Hotels Will Know Everything About You, Now Using Facial Recognition Technology

Facial recognition technology has been a major topic over the past two years, taking more recognition this year actually. For most people, such a thought was limited to science fiction films, but that changed when most people were experiencing the new tech on their Facebook profiles. Then came Google Glass and the fear that it would give the power of facial recognition in the hands of regular people by making it “cool” or “hip”. Yes, facial recognition technology is taking a footing in daily life now, especially now that the first criminal has been arrested with it. Must be something the NSA has planned up right?

But there is now news that facial recognition technology is now being utilized in hotels. According to an article by Glass Almanac, hospitality solutions provider, iTesso, has implemented the technology for use by front desk staff. This will enable them to recognize guests the moment they walk in the door, and before they even have the opportunity to reveal their name. In order to do this, the software will utilize the hotel’s database along with public image sources, such as LinkedIn, to recognize a potential guest. They say this is done to help streamline the check-in process, which is even assisted by a new app as stated in the recent iTesso press release.

Ironically, initiating the new facial recognition technology in their hotels is going against the first instituted ban by Google. However, the ban seems to only be effective against public use of the technology, not for a privatized organization or company and their own clients. This means that for private use in companies, and as long it stays within the privatized use of the company, the ban will be considered useless.

However, media analyst, political activist, and author, Mark Dice, has some interesting words to say about the facial recognition technology used in hotels. First off, it isn’t anything new because he states that high-end stores use the tech to recognize celebrities when they walk into the store. In something of a similar nature, though it is not through facial recognition, restaurants have also been reported for searching the internet for info on their customers. Seriously, how long will it be until those places use facial recognition technology to look up their customers’ food preferences?
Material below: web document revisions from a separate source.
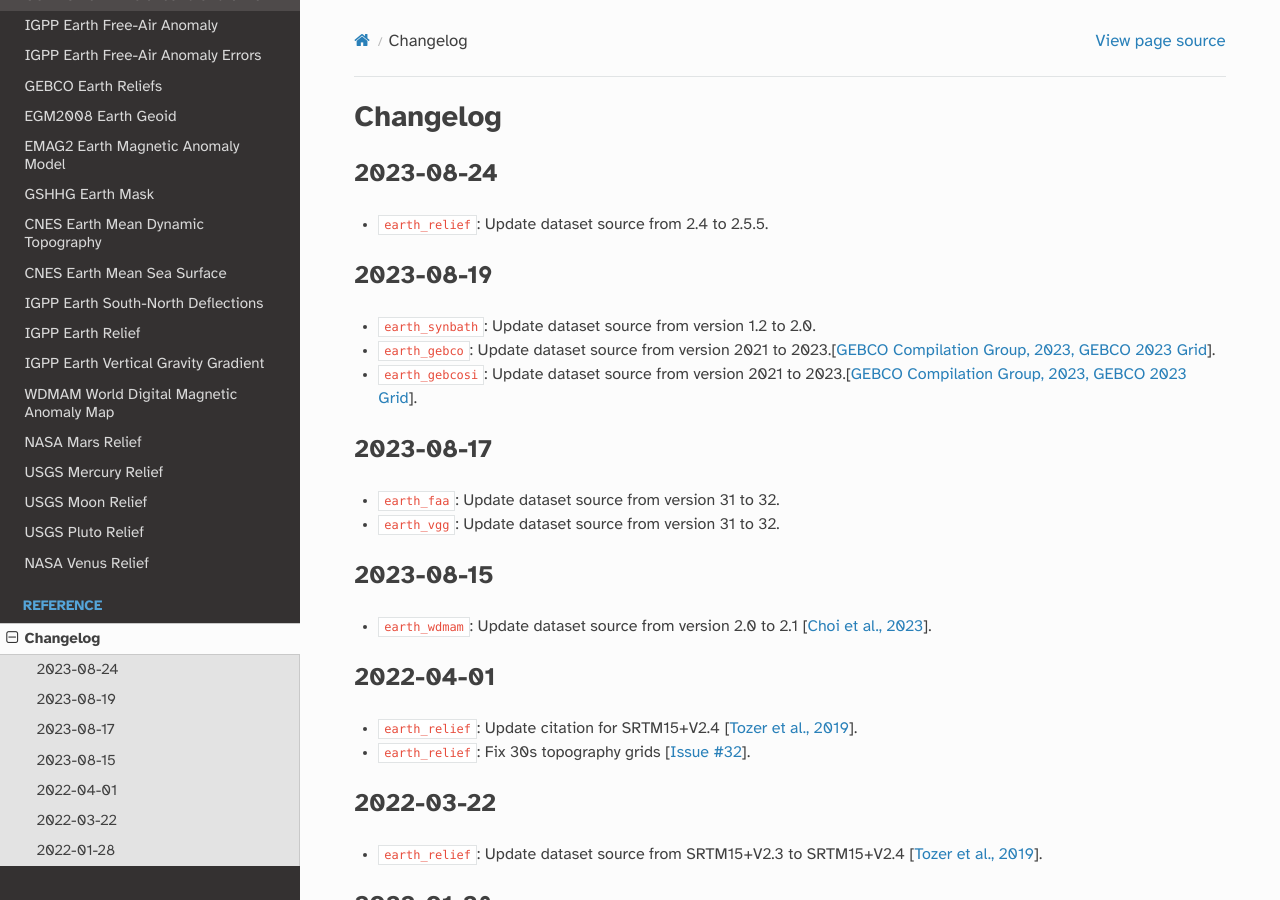
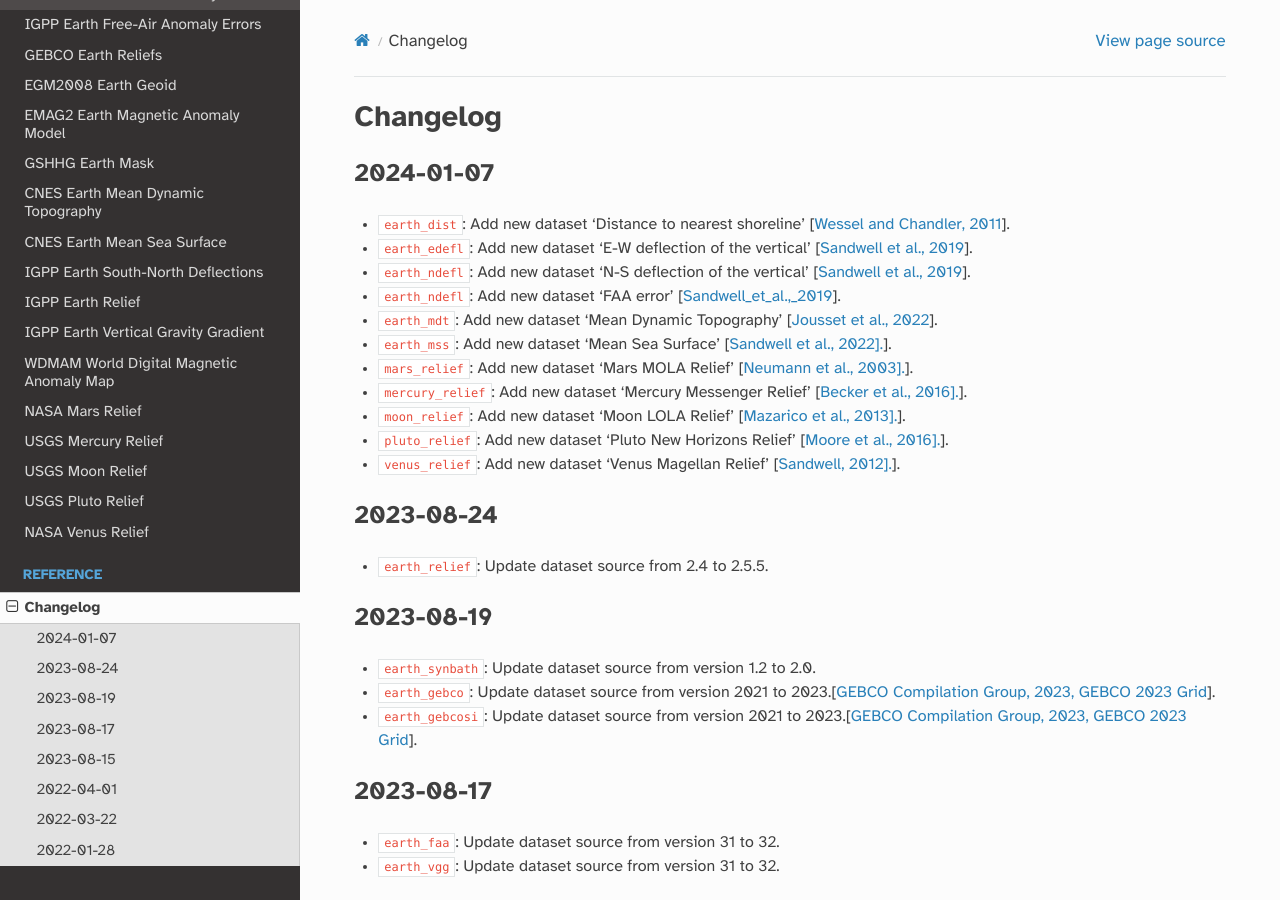
Before and after one commit to GenericMappingTools/remote-datasets, a Sphinx documentation site: the page built from docs/changes.rst, in a window 1280 px wide and 900 px high. Built offline with Sphinx 7.4.7 and the Read the Docs theme 2.0.0, drawn with Linux system fonts in a browser that asks for light colours; some of the changed text lies outside the part shown.

Commit message:
Update docs for remote datasets
Include the new planetary data and the sea loevels

```diff
--- a/docs/changes.rst
+++ b/docs/changes.rst
@@ -1,11 +1,25 @@
 Changelog
 ---------
+
+2024-01-07
+^^^^^^^^^^
+
+- ``earth_dist``: Add new dataset 'Distance to nearest shoreline' [`Wessel and Chandler, 2011 <https:doi.org/10.2478/s11600-010-0038-1>`_].
+- ``earth_edefl``: Add new dataset 'E-W deflection of the vertical' [`Sandwell et al., 2019 <https://doi.org/10.1016/j.asr.2019.09.011>`_].
+- ``earth_ndefl``: Add new dataset 'N-S deflection of the vertical' [`Sandwell et al., 2019 <https://doi.org/10.1016/j.asr.2019.09.011>`_].
+- ``earth_ndefl``: Add new dataset 'FAA error' [`Sandwell_et_al.,_2019 <https://doi.org/10.1016/j.asr.2019.09.011>`_].
+- ``earth_mdt``: Add new dataset 'Mean Dynamic Topography' [`Jousset et al., 2022 <https://doi.org/10.1016/j.asr.2019.09.011>`_].
+- ``earth_mss``: Add new dataset 'Mean Sea Surface' [`Sandwell et al., 2022]. <https://topex.ucsd.edu/pub/MSS_replace/mss_sio_32.1.nc>`_].
+- ``mars_relief``: Add new dataset 'Mars MOLA Relief' [`Neumann et al., 2003]. <https://doi.org/10.1029/2000JE001426/abstract>`_].
+- ``mercury_relief``: Add new dataset 'Mercury Messenger Relief' [`Becker et al., 2016]. <https://www.hou.usra.edu/meetings/lpsc2016/pdf/2959.pdf>`_].
+- ``moon_relief``: Add new dataset 'Moon LOLA Relief' [`Mazarico et al., 2013]. <https://doi.org/10.1007/s00190-011-0509-4>`_].
+- ``pluto_relief``: Add new dataset 'Pluto New Horizons Relief' [`Moore et al., 2016]. <https://doi.org/10.1126/science.aad7055>`_].
+- ``venus_relief``: Add new dataset 'Venus Magellan Relief' [`Sandwell, 2012]. <https://ntrs.nasa.gov/archive/nasa/casi.ntrs.nasa.gov/19940013181.pdf>`_].
 
 2023-08-24
 ^^^^^^^^^^
 
 - ``earth_relief``: Update dataset source from 2.4 to 2.5.5.
-
 
 2023-08-19
 ^^^^^^^^^^
@@ -13,7 +27,6 @@
 - ``earth_synbath``: Update dataset source from version 1.2 to 2.0.
 - ``earth_gebco``: Update dataset source from version 2021 to 2023.[`GEBCO Compilation Group, 2023, GEBCO 2023 Grid <https://www.gebco.net/data_and_products/gridded_bathymetry_data/>`_].
 - ``earth_gebcosi``: Update dataset source from version 2021 to 2023.[`GEBCO Compilation Group, 2023, GEBCO 2023 Grid <https://www.gebco.net/data_and_products/gridded_bathymetry_data/>`_].
-
 
 2023-08-17
 ^^^^^^^^^^
--- a/docs/index.rst
+++ b/docs/index.rst
@@ -10,8 +10,9 @@
 `GMT organization website <https://www.generic-mapping-tools.org/mirrors/>`_.
 
 **Note**: New datasets for vertical deflections, FAA errors, sea level, dynamic
-topography, distance to GSHHG coastline and the planetary data will be available
-when GMT 6.5 is released.
+topography, distance to GSHHG coastline and the planetary data are available
+now that GMT 6.5 is released. Also note that the highest resolution data for
+Mars, Mercury, Moon and Pluto requires GMT 6.5 or later.
 
 .. grid:: 1 2 3 3
     :gutter: 2
```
So what do you think about hotels now using this tech in hotels? Do you think it will extend to other forms of hospitality such as restaurants and theme parks? If Mark Dice, and many others like him, are correct, then this form of Orwellian control will become the norm, and not just at hotels, but everywhere.
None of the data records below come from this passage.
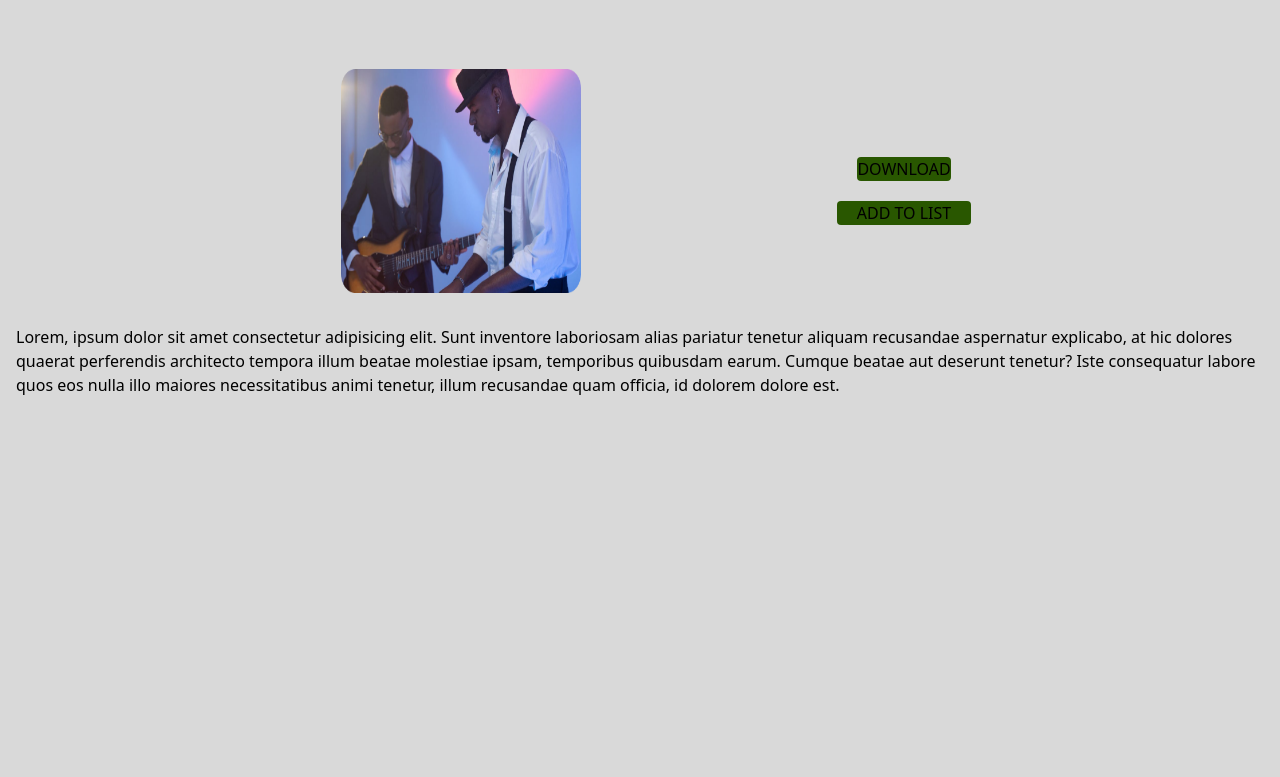
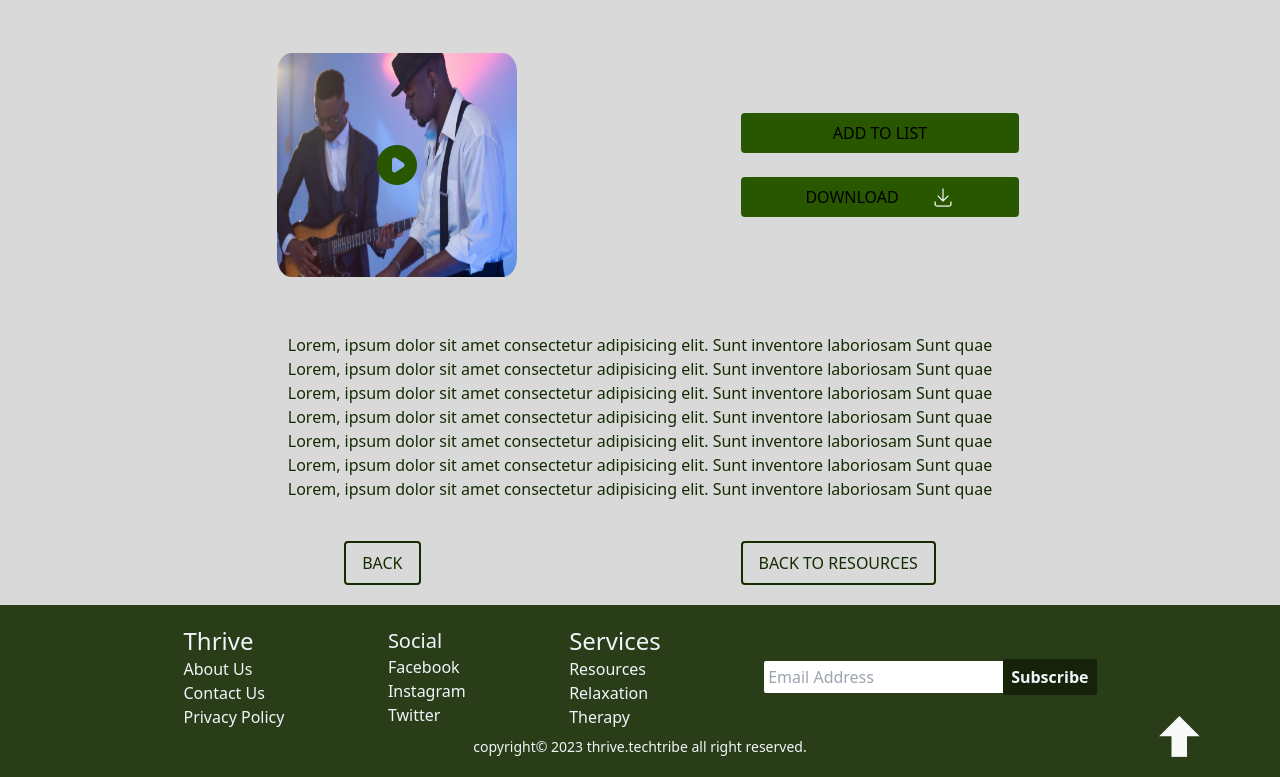
Before and after one commit to Peacesandy/Personalthrive, a website: page public/Audios.html in a window 1280 px wide. Shown: the part 260-1037 px from the top of the page. Before the commit the page ends 800 px from the top, so only its background shows below. Drawn offline with nearby package versions, Linux system fonts and the light colour scheme.

Commit message:
finished working on the first audio page

```diff
--- a/public/Audios.html
+++ b/public/Audios.html
@@ -8,9 +8,9 @@
 </head>
 <body class="bg-[#D9D9D9]">
     <!--Nav bar-->
-    <section class="bg-[#4d732a]">
-        <nav class="bg-[#4d732a]">
-            <div  class="bg-[#4d732a] container flex items-center justify-between ">
+    <section class="bg-[#2A3D19]">
+        <nav class="bg-[#2A3D19]">
+            <div  class="bg-[#2A3D19] container flex items-center justify-between ">
                 <img src="Thrive.logo.png" alt="">
             <div>
             <ul class="text-[#fff] flex items-center flex-row-reverse md:flex-row gap-3 md:gap-12">
@@ -35,24 +35,84 @@
         </div>
 
         <div class="flex justify-center">
-            <img src="audio.png" alt="" class="m-8 h-56 w-60 mr-64">
+            <div class="relative">
+                <img src="audio.png" alt="" class="m-4 h-56 w-60 mr-4 z-0 ">
+                <img src="Play1.png" alt="" class="h-10 w-10 absolute mr-52 z-10 top-1/2 left-1/2 transform -translate-x-1/2 -translate-y-1/2">
+            </div>
 
-            <div class="flex flex-col justify-center">
-                <button class="rounded  bg-[#295700] m-5">DOWNLOAD</button>
-                <button class="rounded bg-[#295700]">ADD TO LIST</button>
+            <div class="flex flex-col justify-center ml-52">
+                <button class="rounded bg-[#295700] px-16 py-2">ADD TO LIST</button> <br>
+
+                <button class="flex rounded bg-[#295700]  px-16 py-2">
+                    DOWNLOAD  <img src="downloadbutton.png" alt="" class="ml-8 h-6 w-6">
+                </button>
             </div>
         </div>
 
-        <div class="flex justify-center mx-4">
-            <p>
-                Lorem, ipsum dolor sit amet consectetur adipisicing elit. Sunt inventore laboriosam
-                alias pariatur tenetur aliquam recusandae aspernatur explicabo, at hic dolores quaerat
-                perferendis architecto tempora illum beatae molestiae ipsam, temporibus quibusdam earum.
-                Cumque beatae aut deserunt tenetur? Iste consequatur labore quos
-                eos nulla illo maiores necessitatibus animi tenetur, illum recusandae quam officia, id dolorem dolore est.
+        <!--Section 2 Paragraph-->
+        <div class="flex justify-center mx-4 m-10">
+            <p class="text-[#152C00]">
+                Lorem, ipsum dolor sit amet consectetur adipisicing elit. Sunt inventore laboriosam Sunt quae<br>
+                Lorem, ipsum dolor sit amet consectetur adipisicing elit. Sunt inventore laboriosam Sunt quae<br>
+                Lorem, ipsum dolor sit amet consectetur adipisicing elit. Sunt inventore laboriosam Sunt quae<br>
+                Lorem, ipsum dolor sit amet consectetur adipisicing elit. Sunt inventore laboriosam Sunt quae<br>
+                Lorem, ipsum dolor sit amet consectetur adipisicing elit. Sunt inventore laboriosam Sunt quae<br>
+                Lorem, ipsum dolor sit amet consectetur adipisicing elit. Sunt inventore laboriosam Sunt quae<br>
+                Lorem, ipsum dolor sit amet consectetur adipisicing elit. Sunt inventore laboriosam Sunt quae<br>
             </p>
         </div>
 
+       <!--Last button-->
+       <div class="flex m-5">
+        <div class="flex-grow"></div>
+        <div class="mr-80">
+            <button class="rounded py-2 px-4 text-[#152C00] bg-transparent border-2 border-[#152C00] hover:[#152C00]">BACK</button>
+        </div>
+        <div class="ml-30">
+            <button class="rounded py-2 px-4 text-[#152C00] bg-transparent border-2 border-[#152C00] hover:[#152C00]">BACK TO RESOURCES</button>
+        </div>
+        <div class="flex-grow"></div>
+    </div>
+
+    <!--Footer-->
+    <footer class="w-full bg-[#2A3D19] text-slate-100 px-20 py-5 flex flex-col items-center">
+        <div class="w-full flex items-center justify-evenly mb-2">
+            <div>
+                <span class="text-2xl font-body_text font-medium">Thrive</span>
+            <ul>
+                <li class="font-body_text font-medium">About Us</li>
+                <li class="font-body_text font-medium">Contact Us</li>
+                <li class="font-body_text font-medium">Privacy Policy</li>
+            </ul>
+        </div>
+        <div>
+            <span class="text-xl font-body_text font-medium">Social</span>
+            <ul>
+                <li class="font-body_text font-medium">Facebook</li>
+                <li class="font-body_text font-medium">Instagram</li>
+                <li class="font-body_text font-medium">Twitter</li>
+            </ul>
+        </div>
+        <div>
+            <span class="text-2xl font-body_text font-medium">Services</span>
+            <ul>
+                <li class="font-body_text font-medium">Resources</li>
+                <li class="font-body_text font-medium">Relaxation</li>
+                <li class="font-body_text font-medium">Therapy</li>
+            </ul>
+        </div>
+        <div class="flex items-center justify-center font-body_text font-medium">
+            <input class="p-1 rounded-l-sm" type="text" placeholder="Email Address">
+            <button class="rounded-r-sm bg-[#16220a] px-2 py-1.5 outline-none font-body_text font-semibold">Subscribe</button>
+        </div>
+    </div>
+    <div class="w-full flex relative items-end justify-center">
+        <span class="text-center text-sm font-body_text font-medium">copyright&copy; 2023 thrive.techtribe all right reserved.</span>
+        <a class="absolute right-0 cursor-pointer" href="#hero">
+            <img src="Arrow.png" alt="scroll up">
+        </a>
+    </div>
+</footer>
 
 
 
```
iTesso will be demonstrating the new facial recognition technology and software at the Hotel Industry Technology Expo and Converence in Los Angeles, California. Today is actually the last day of the expo.